── Records for this task ──

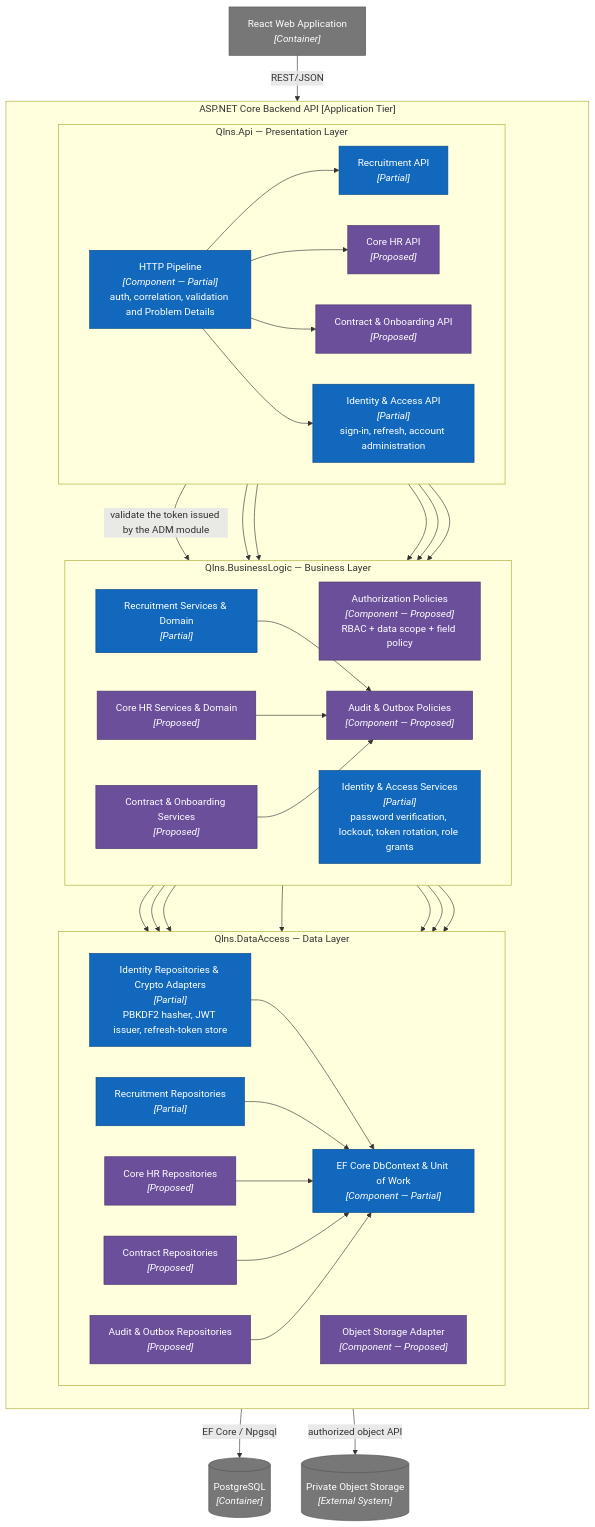
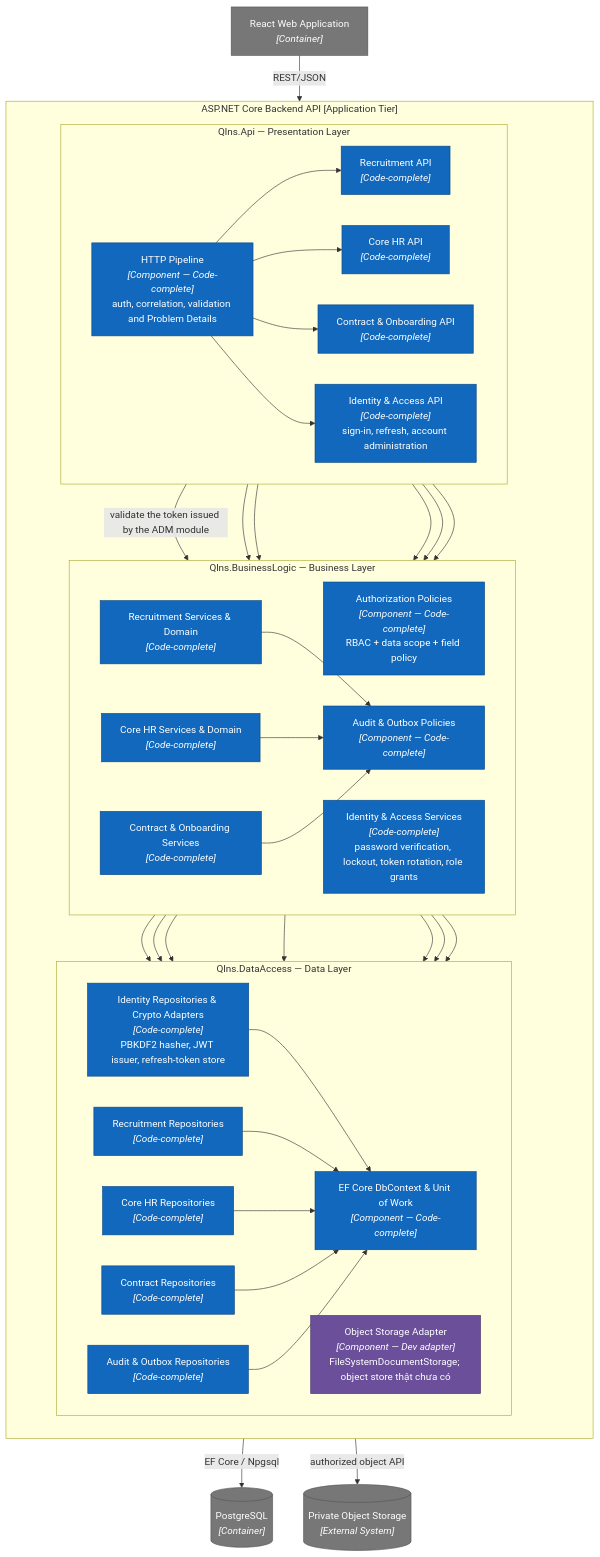
The fifth of 12 diagrams in docs/architecture.md (nvdat16/QLNS), drawn with Mermaid before and after one commit. The commit also changed other lines of this file and 5 other files, not shown here.

First line of the commit message:
docs: replace stale "skeleton" status with the actual code-complete state

````diff
--- a/docs/architecture.md
+++ b/docs/architecture.md
@@ -274,80 +274,80 @@
 ```mermaid
 flowchart TB
     web["React Web Application<br/><i>[Container]</i>"]
     db[("PostgreSQL<br/><i>[Container]</i>")]
     objects[("Private Object Storage<br/><i>[External System]</i>")]
 
     subgraph api["ASP.NET Core Backend API [Application Tier]"]
         direction TB
 
         subgraph presentation["Qlns.Api — Presentation Layer"]
             direction LR
-            pipeline["HTTP Pipeline<br/><i>[Component — Partial]</i><br/>auth, correlation, validation and Problem Details"]
-            recApi["Recruitment API<br/><i>[Partial]</i>"]
-            hrApi["Core HR API<br/><i>[Proposed]</i>"]
-            contractApi["Contract & Onboarding API<br/><i>[Proposed]</i>"]
-            admApi["Identity & Access API<br/><i>[Partial]</i><br/>sign-in, refresh, account administration"]
+            pipeline["HTTP Pipeline<br/><i>[Component — Code-complete]</i><br/>auth, correlation, validation and Problem Details"]
+            recApi["Recruitment API<br/><i>[Code-complete]</i>"]
+            hrApi["Core HR API<br/><i>[Code-complete]</i>"]
+            contractApi["Contract & Onboarding API<br/><i>[Code-complete]</i>"]
+            admApi["Identity & Access API<br/><i>[Code-complete]</i><br/>sign-in, refresh, account administration"]
         end
 
         subgraph business["Qlns.BusinessLogic — Business Layer"]
             direction LR
-            authorization["Authorization Policies<br/><i>[Component — Proposed]</i><br/>RBAC + data scope + field policy"]
-            recLogic["Recruitment Services & Domain<br/><i>[Partial]</i>"]
-            hrLogic["Core HR Services & Domain<br/><i>[Proposed]</i>"]
-            contractLogic["Contract & Onboarding Services<br/><i>[Proposed]</i>"]
-            auditOutbox["Audit & Outbox Policies<br/><i>[Component — Proposed]</i>"]
-            adm["Identity & Access Services<br/><i>[Partial]</i><br/>password verification, lockout, token rotation, role grants"]
+            authorization["Authorization Policies<br/><i>[Component — Code-complete]</i><br/>RBAC + data scope + field policy"]
+            recLogic["Recruitment Services & Domain<br/><i>[Code-complete]</i>"]
+            hrLogic["Core HR Services & Domain<br/><i>[Code-complete]</i>"]
+            contractLogic["Contract & Onboarding Services<br/><i>[Code-complete]</i>"]
+            auditOutbox["Audit & Outbox Policies<br/><i>[Component — Code-complete]</i>"]
+            adm["Identity & Access Services<br/><i>[Code-complete]</i><br/>password verification, lockout, token rotation, role grants"]
         end
 
         subgraph data["Qlns.DataAccess — Data Layer"]
             direction LR
-            recRepo["Recruitment Repositories<br/><i>[Partial]</i>"]
-            hrRepo["Core HR Repositories<br/><i>[Proposed]</i>"]
-            contractRepo["Contract Repositories<br/><i>[Proposed]</i>"]
-            auditRepo["Audit & Outbox Repositories<br/><i>[Proposed]</i>"]
-            uow["EF Core DbContext & Unit of Work<br/><i>[Component — Partial]</i>"]
-            objectAdapter["Object Storage Adapter<br/><i>[Component — Proposed]</i>"]
-            admRepo["Identity Repositories &amp; Crypto Adapters<br/><i>[Partial]</i><br/>PBKDF2 hasher, JWT issuer, refresh-token store"]
+            recRepo["Recruitment Repositories<br/><i>[Code-complete]</i>"]
+            hrRepo["Core HR Repositories<br/><i>[Code-complete]</i>"]
+            contractRepo["Contract Repositories<br/><i>[Code-complete]</i>"]
+            auditRepo["Audit & Outbox Repositories<br/><i>[Code-complete]</i>"]
+            uow["EF Core DbContext & Unit of Work<br/><i>[Component — Code-complete]</i>"]
+            objectAdapter["Object Storage Adapter<br/><i>[Component — Dev adapter]</i><br/>FileSystemDocumentStorage; object store thật chưa có"]
+            admRepo["Identity Repositories &amp; Crypto Adapters<br/><i>[Code-complete]</i><br/>PBKDF2 hasher, JWT issuer, refresh-token store"]
         end
     end
 
     web -->|"REST/JSON"| pipeline
     pipeline -->|"validate the token issued by the ADM module"| adm
     pipeline --> recApi
     pipeline --> hrApi
     pipeline --> contractApi
     pipeline --> admApi
     pipeline --> authorization
     admApi --> adm
     adm --> admRepo
     admRepo --> uow
 
     recApi --> recLogic
     hrApi --> hrLogic
     contractApi --> contractLogic
 
     recLogic --> recRepo
     hrLogic --> hrRepo
     contractLogic --> contractRepo
 
     recLogic --> auditOutbox
     hrLogic --> auditOutbox
     contractLogic --> auditOutbox
     auditOutbox --> auditRepo
 
     recRepo --> uow
     hrRepo --> uow
     contractRepo --> uow
     auditRepo --> uow
     uow -->|"EF Core / Npgsql"| db
     contractLogic --> objectAdapter
     recLogic --> objectAdapter
     objectAdapter -->|"authorized object API"| objects
 
     classDef partial fill:#1168bd,color:#fff,stroke:#0b4884
     classDef proposed fill:#6b4f9b,color:#fff,stroke:#463267
     classDef external fill:#777,color:#fff,stroke:#555
-    class pipeline,recApi,recLogic,recRepo,uow,admApi,adm,admRepo partial
-    class authorization,hrApi,contractApi,hrLogic,contractLogic,auditOutbox,hrRepo,contractRepo,auditRepo,objectAdapter proposed
+    class pipeline,recApi,hrApi,contractApi,admApi,authorization,recLogic,hrLogic,contractLogic,auditOutbox,adm,recRepo,hrRepo,contractRepo,auditRepo,uow,admRepo partial
+    class objectAdapter proposed
     class web,db,objects external
 ```
````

───

Could you repeat all of the entries exactly, without the pictures?

The fifth of 12 diagrams in docs/architecture.md (nvdat16/QLNS), drawn with Mermaid before and after one commit. The commit also changed other lines of this file and 5 other files, not shown here.

First line of the commit message:
docs: replace stale "skeleton" status with the actual code-complete state

````diff
--- a/docs/architecture.md
+++ b/docs/architecture.md
@@ -274,80 +274,80 @@
 ```mermaid
 flowchart TB
     web["React Web Application<br/><i>[Container]</i>"]
     db[("PostgreSQL<br/><i>[Container]</i>")]
     objects[("Private Object Storage<br/><i>[External System]</i>")]
 
     subgraph api["ASP.NET Core Backend API [Application Tier]"]
         direction TB
 
         subgraph presentation["Qlns.Api — Presentation Layer"]
             direction LR
-            pipeline["HTTP Pipeline<br/><i>[Component — Partial]</i><br/>auth, correlation, validation and Problem Details"]
-            recApi["Recruitment API<br/><i>[Partial]</i>"]
-            hrApi["Core HR API<br/><i>[Proposed]</i>"]
-            contractApi["Contract & Onboarding API<br/><i>[Proposed]</i>"]
-            admApi["Identity & Access API<br/><i>[Partial]</i><br/>sign-in, refresh, account administration"]
+            pipeline["HTTP Pipeline<br/><i>[Component — Code-complete]</i><br/>auth, correlation, validation and Problem Details"]
+            recApi["Recruitment API<br/><i>[Code-complete]</i>"]
+            hrApi["Core HR API<br/><i>[Code-complete]</i>"]
+            contractApi["Contract & Onboarding API<br/><i>[Code-complete]</i>"]
+            admApi["Identity & Access API<br/><i>[Code-complete]</i><br/>sign-in, refresh, account administration"]
         end
 
         subgraph business["Qlns.BusinessLogic — Business Layer"]
             direction LR
-            authorization["Authorization Policies<br/><i>[Component — Proposed]</i><br/>RBAC + data scope + field policy"]
-            recLogic["Recruitment Services & Domain<br/><i>[Partial]</i>"]
-            hrLogic["Core HR Services & Domain<br/><i>[Proposed]</i>"]
-            contractLogic["Contract & Onboarding Services<br/><i>[Proposed]</i>"]
-            auditOutbox["Audit & Outbox Policies<br/><i>[Component — Proposed]</i>"]
-            adm["Identity & Access Services<br/><i>[Partial]</i><br/>password verification, lockout, token rotation, role grants"]
+            authorization["Authorization Policies<br/><i>[Component — Code-complete]</i><br/>RBAC + data scope + field policy"]
+            recLogic["Recruitment Services & Domain<br/><i>[Code-complete]</i>"]
+            hrLogic["Core HR Services & Domain<br/><i>[Code-complete]</i>"]
+            contractLogic["Contract & Onboarding Services<br/><i>[Code-complete]</i>"]
+            auditOutbox["Audit & Outbox Policies<br/><i>[Component — Code-complete]</i>"]
+            adm["Identity & Access Services<br/><i>[Code-complete]</i><br/>password verification, lockout, token rotation, role grants"]
         end
 
         subgraph data["Qlns.DataAccess — Data Layer"]
             direction LR
-            recRepo["Recruitment Repositories<br/><i>[Partial]</i>"]
-            hrRepo["Core HR Repositories<br/><i>[Proposed]</i>"]
-            contractRepo["Contract Repositories<br/><i>[Proposed]</i>"]
-            auditRepo["Audit & Outbox Repositories<br/><i>[Proposed]</i>"]
-            uow["EF Core DbContext & Unit of Work<br/><i>[Component — Partial]</i>"]
-            objectAdapter["Object Storage Adapter<br/><i>[Component — Proposed]</i>"]
-            admRepo["Identity Repositories &amp; Crypto Adapters<br/><i>[Partial]</i><br/>PBKDF2 hasher, JWT issuer, refresh-token store"]
+            recRepo["Recruitment Repositories<br/><i>[Code-complete]</i>"]
+            hrRepo["Core HR Repositories<br/><i>[Code-complete]</i>"]
+            contractRepo["Contract Repositories<br/><i>[Code-complete]</i>"]
+            auditRepo["Audit & Outbox Repositories<br/><i>[Code-complete]</i>"]
+            uow["EF Core DbContext & Unit of Work<br/><i>[Component — Code-complete]</i>"]
+            objectAdapter["Object Storage Adapter<br/><i>[Component — Dev adapter]</i><br/>FileSystemDocumentStorage; object store thật chưa có"]
+            admRepo["Identity Repositories &amp; Crypto Adapters<br/><i>[Code-complete]</i><br/>PBKDF2 hasher, JWT issuer, refresh-token store"]
         end
     end
 
     web -->|"REST/JSON"| pipeline
     pipeline -->|"validate the token issued by the ADM module"| adm
     pipeline --> recApi
     pipeline --> hrApi
     pipeline --> contractApi
     pipeline --> admApi
     pipeline --> authorization
     admApi --> adm
     adm --> admRepo
     admRepo --> uow
 
     recApi --> recLogic
     hrApi --> hrLogic
     contractApi --> contractLogic
 
     recLogic --> recRepo
     hrLogic --> hrRepo
     contractLogic --> contractRepo
 
     recLogic --> auditOutbox
     hrLogic --> auditOutbox
     contractLogic --> auditOutbox
     auditOutbox --> auditRepo
 
     recRepo --> uow
     hrRepo --> uow
     contractRepo --> uow
     auditRepo --> uow
     uow -->|"EF Core / Npgsql"| db
     contractLogic --> objectAdapter
     recLogic --> objectAdapter
     objectAdapter -->|"authorized object API"| objects
 
     classDef partial fill:#1168bd,color:#fff,stroke:#0b4884
     classDef proposed fill:#6b4f9b,color:#fff,stroke:#463267
     classDef external fill:#777,color:#fff,stroke:#555
-    class pipeline,recApi,recLogic,recRepo,uow,admApi,adm,admRepo partial
-    class authorization,hrApi,contractApi,hrLogic,contractLogic,auditOutbox,hrRepo,contractRepo,auditRepo,objectAdapter proposed
+    class pipeline,recApi,hrApi,contractApi,admApi,authorization,recLogic,hrLogic,contractLogic,auditOutbox,adm,recRepo,hrRepo,contractRepo,auditRepo,uow,admRepo partial
+    class objectAdapter proposed
     class web,db,objects external
 ```
````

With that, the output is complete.